In a New York Times op-ed a couple weeks ago, Susan Pinker, the author of The Village Effect: How Face-to-Face Contact Can Make us Healthier, Happier, and Smarter, showcased the evidence that too much technology can be a bad thing, particularly for the most vulnerable students in our society.
She made some important points in the piece. But even as she acknowledged toward the end that technology has a role to play, she missed spotlighting how technology can help us redesign schools to allow students to achieve what appears most important in her mind: the chance for students to have far more meaningful face-to-face interactions with teachers and peers—a counterintuitive yet important part of blended learning’s promise for many students.
In our research, we’ve long pointed out that merely cramming computers in schools or simply handing them out to students won’t produce the educational gains well-intentioned people desire when they start with technology.
But we’ve also pointed out that without harnessing technology’s power, redesigning schools and classrooms to be able to personalize for each student’s distinct learning needs—critical to helping every child fulfill his or her potential—is a pipedream. The key, as with all revolutions powered by technology, though is to start with the redesign of the model itself, in this case the instructional model, and then use technology in purposeful ways to accomplish key goals and solve pressing problems.
In other words, there is no question that merely giving students iPads—and thinking that this will somehow solve our nation’s inequities without correspondingly changing the models, at home or in the classroom, in which they are used—won’t work. As Pinker points out, it may even do more harm than good. Districts tempted to start with technology for its own sake should pay heed.
But at the same time, traditional classrooms without technology are far too devoid of the human interactions that Pinker suggests are so critical to success. Spend time in a traditional school and see how many meaningful face-to-face interactions a typical student has. As the teacher leads the class up-front, how many times are students able to respond in the give-and-take that Pinker writes predict robust vocabularies and school success? How many times do they have benefit from meaty conversations that keep them engaged? Do they have daily opportunities to express and defend ideas and challenge those of others?
Not really. There is a reason why so many students sum their school experience up with a single word: boring.
But in blended-learning environments where schools blend online learning to personalize for students, the number of meaningful interactions can take a very different form—even as cheerleaders like myself should acknowledge that they don’t always. Rather than lecturing or delivering whole-class instruction though, the teacher, who can be armed with data about where students are in their learning, can meet one-on-one with each student and have meaningful conversations about the work she is doing. At KIPP Empower, a blended-learning school in Los Angeles that turned eyes with its 991 API (out of a possible 1000), the school uses blended learning to allow students to work in small groups of no more than 10 students at a time with the teacher so that students have lots of opportunities to engage and interact. What’s more, in many blended-learning schools, onlookers are stunned to see students constantly popping up from their computers to join their peers and walk through academic problems together—either as a tutor because they had solved the same problem a week earlier perhaps or as a collaborator because they both wanted to achieve mastery together.

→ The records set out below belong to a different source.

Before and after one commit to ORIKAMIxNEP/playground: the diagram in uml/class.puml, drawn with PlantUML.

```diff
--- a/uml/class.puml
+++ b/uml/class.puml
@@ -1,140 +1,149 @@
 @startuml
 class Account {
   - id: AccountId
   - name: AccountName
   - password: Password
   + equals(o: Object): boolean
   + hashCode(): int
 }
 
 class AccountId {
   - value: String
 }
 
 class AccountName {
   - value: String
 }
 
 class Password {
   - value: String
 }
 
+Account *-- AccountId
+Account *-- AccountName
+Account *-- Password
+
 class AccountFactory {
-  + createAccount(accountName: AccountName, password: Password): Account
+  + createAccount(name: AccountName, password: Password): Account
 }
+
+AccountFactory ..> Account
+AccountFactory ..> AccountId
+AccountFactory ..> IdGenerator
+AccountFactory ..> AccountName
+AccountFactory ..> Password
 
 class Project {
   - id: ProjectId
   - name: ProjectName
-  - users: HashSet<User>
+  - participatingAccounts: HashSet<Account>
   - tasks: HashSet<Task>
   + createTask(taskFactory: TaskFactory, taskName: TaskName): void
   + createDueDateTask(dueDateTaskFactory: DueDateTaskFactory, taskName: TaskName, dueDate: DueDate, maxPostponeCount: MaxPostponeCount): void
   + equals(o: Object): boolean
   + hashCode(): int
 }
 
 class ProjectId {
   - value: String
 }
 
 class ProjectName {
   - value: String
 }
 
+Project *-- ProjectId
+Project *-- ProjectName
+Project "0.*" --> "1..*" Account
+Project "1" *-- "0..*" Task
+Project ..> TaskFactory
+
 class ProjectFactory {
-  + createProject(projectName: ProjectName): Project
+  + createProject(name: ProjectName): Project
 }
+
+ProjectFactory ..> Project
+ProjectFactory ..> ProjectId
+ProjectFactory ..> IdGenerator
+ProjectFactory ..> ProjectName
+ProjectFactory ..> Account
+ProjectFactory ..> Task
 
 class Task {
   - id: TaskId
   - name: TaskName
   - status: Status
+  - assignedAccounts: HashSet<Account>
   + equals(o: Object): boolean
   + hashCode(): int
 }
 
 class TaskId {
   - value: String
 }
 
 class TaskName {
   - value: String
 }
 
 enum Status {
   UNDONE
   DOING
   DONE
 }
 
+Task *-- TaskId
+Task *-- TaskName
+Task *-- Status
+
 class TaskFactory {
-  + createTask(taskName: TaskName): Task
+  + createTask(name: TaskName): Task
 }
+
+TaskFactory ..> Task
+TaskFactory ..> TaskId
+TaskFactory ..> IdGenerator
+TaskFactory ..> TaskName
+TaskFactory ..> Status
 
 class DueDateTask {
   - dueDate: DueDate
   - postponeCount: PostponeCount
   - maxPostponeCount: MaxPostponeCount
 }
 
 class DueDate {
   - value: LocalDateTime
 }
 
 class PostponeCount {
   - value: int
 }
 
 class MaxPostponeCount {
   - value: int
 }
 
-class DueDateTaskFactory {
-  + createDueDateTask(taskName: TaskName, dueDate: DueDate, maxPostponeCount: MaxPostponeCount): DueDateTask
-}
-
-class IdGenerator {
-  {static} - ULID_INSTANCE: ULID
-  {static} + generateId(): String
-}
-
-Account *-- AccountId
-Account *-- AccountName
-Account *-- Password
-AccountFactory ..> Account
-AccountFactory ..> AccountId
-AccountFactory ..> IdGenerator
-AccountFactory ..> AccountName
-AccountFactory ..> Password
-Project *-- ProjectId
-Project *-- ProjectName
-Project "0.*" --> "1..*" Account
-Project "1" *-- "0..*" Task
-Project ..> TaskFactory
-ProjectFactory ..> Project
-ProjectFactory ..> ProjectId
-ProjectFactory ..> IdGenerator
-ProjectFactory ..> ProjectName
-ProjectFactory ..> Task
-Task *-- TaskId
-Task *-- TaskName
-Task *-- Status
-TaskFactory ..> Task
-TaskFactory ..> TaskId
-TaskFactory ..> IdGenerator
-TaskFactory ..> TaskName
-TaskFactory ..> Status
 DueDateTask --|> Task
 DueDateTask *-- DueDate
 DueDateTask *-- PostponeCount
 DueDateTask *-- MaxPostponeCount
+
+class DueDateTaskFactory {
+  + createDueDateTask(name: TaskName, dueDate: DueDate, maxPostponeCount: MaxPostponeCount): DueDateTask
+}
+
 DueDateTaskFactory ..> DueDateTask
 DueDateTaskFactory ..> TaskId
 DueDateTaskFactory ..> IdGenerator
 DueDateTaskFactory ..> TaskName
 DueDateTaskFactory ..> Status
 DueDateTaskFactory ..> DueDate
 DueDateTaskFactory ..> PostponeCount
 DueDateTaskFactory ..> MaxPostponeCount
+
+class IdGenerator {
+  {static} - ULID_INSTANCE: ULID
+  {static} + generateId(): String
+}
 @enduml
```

The point is that technology need not mean bad outcomes, but can unleash some stellar ones. And there is increasing evidence to showcase that as well.
A recent rigorous RAND study of Carnegie Learning’s Cognitive Tutor Algebra I program found that the blended-learning model boosted the average student’s performance by approximately eight percentile points. Another study, also by RAND and commissioned by the Gates Foundation, on schools using personalized learning showed that students in the schools made significantly greater gains in math and reading over the last two years than a virtual control group made up of similar students at comparable schools. And the Hole-in-the-Wall Learning Stations installed throughout India that encourage collaborative learning on computers have exhibited promising learning results.
Now we can all cherry pick our favorites studies, but what they all point to—regardless of outcome—is that what matters isn’t that technology is present per se, but how the technology is used. So let’s stop pitting technology against face-to-face contact. It’s counterproductive. And it’s another in a long list of false dichotomies that just doesn’t have to be the case.